(Dataset excerpts)

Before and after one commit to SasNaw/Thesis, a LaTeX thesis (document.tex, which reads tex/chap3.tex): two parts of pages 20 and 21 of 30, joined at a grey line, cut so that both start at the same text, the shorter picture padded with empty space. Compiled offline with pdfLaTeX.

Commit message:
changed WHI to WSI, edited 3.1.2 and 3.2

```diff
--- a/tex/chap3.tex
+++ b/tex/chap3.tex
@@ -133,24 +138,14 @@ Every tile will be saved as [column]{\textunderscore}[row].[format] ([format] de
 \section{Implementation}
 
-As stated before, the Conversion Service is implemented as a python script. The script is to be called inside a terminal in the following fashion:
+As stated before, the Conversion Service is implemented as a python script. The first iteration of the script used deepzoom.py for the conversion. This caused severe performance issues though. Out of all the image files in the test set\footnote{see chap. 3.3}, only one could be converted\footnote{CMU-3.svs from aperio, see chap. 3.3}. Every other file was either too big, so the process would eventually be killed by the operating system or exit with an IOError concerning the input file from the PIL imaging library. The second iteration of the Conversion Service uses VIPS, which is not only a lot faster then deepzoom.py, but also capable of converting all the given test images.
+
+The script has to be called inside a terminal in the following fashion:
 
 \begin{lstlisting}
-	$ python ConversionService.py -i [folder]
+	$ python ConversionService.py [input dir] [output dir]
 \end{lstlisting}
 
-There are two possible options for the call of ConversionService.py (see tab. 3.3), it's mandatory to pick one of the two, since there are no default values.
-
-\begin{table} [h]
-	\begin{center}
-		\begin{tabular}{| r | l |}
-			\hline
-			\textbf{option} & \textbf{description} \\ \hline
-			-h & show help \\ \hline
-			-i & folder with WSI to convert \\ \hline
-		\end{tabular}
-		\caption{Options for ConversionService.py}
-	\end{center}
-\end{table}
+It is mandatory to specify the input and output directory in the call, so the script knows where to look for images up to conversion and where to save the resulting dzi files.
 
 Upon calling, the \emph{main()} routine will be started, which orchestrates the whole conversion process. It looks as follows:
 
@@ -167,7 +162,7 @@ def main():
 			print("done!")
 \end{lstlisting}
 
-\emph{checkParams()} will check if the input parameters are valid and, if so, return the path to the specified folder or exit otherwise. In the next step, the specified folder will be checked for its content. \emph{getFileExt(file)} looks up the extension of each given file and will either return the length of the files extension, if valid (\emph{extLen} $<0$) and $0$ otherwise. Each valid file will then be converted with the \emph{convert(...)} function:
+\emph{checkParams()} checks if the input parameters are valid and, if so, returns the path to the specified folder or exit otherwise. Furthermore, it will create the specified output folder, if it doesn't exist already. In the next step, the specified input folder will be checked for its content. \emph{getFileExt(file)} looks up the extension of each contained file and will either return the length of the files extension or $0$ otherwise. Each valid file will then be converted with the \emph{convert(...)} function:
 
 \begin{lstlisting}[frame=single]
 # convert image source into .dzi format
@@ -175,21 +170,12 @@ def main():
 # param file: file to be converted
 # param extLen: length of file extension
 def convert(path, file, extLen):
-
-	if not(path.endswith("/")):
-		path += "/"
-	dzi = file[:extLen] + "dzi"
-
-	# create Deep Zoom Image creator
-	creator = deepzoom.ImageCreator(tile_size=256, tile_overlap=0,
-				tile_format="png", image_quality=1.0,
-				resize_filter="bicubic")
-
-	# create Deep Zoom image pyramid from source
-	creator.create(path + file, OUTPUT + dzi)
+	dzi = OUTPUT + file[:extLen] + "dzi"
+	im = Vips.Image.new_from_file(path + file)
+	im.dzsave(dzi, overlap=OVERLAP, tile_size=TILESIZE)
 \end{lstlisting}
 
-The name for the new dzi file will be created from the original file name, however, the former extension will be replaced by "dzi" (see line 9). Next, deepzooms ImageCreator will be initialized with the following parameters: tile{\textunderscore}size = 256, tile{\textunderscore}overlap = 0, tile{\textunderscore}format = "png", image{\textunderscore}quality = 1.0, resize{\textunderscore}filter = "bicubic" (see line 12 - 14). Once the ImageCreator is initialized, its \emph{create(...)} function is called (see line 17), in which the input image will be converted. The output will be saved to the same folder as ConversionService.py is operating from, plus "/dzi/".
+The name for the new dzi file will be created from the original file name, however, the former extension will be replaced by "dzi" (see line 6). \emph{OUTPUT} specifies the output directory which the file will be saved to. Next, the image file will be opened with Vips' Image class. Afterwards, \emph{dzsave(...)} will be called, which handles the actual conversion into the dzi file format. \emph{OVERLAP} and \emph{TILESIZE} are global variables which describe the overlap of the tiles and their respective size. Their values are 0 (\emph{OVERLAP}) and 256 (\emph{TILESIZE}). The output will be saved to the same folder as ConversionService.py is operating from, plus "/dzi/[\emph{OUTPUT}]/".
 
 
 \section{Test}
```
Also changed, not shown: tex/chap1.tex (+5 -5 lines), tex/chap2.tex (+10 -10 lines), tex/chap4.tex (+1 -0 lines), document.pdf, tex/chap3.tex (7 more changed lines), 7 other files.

*Aim of the exercise*: Search the data for the string "path". List each line that has it.

*Result*:
-\emph{checkParams()} will check if the input parameters are valid and, if so, return the path to the specified folder or exit otherwise. In the next step, the specified folder will be checked for its content. \emph{getFileExt(file)} looks up the extension of each given file and will either return the length of the files extension, if valid (\emph{extLen} $<0$) and $0$ otherwise. Each valid file will then be converted with the \emph{convert(...)} function:
+\emph{checkParams()} checks if the input parameters are valid and, if so, returns the path to the specified folder or exit otherwise. Furthermore, it will create the specified output folder, if it doesn't exist already. In the next step, the specified input folder will be checked for its content. \emph{getFileExt(file)} looks up the extension of each contained file and will either return the length of the files extension or $0$ otherwise. Each valid file will then be converted with the \emph{convert(...)} function:
 def convert(path, file, extLen):
-	if not(path.endswith("/")):
-		path += "/"
-	creator.create(path + file, OUTPUT + dzi)
+	im = Vips.Image.new_from_file(path + file)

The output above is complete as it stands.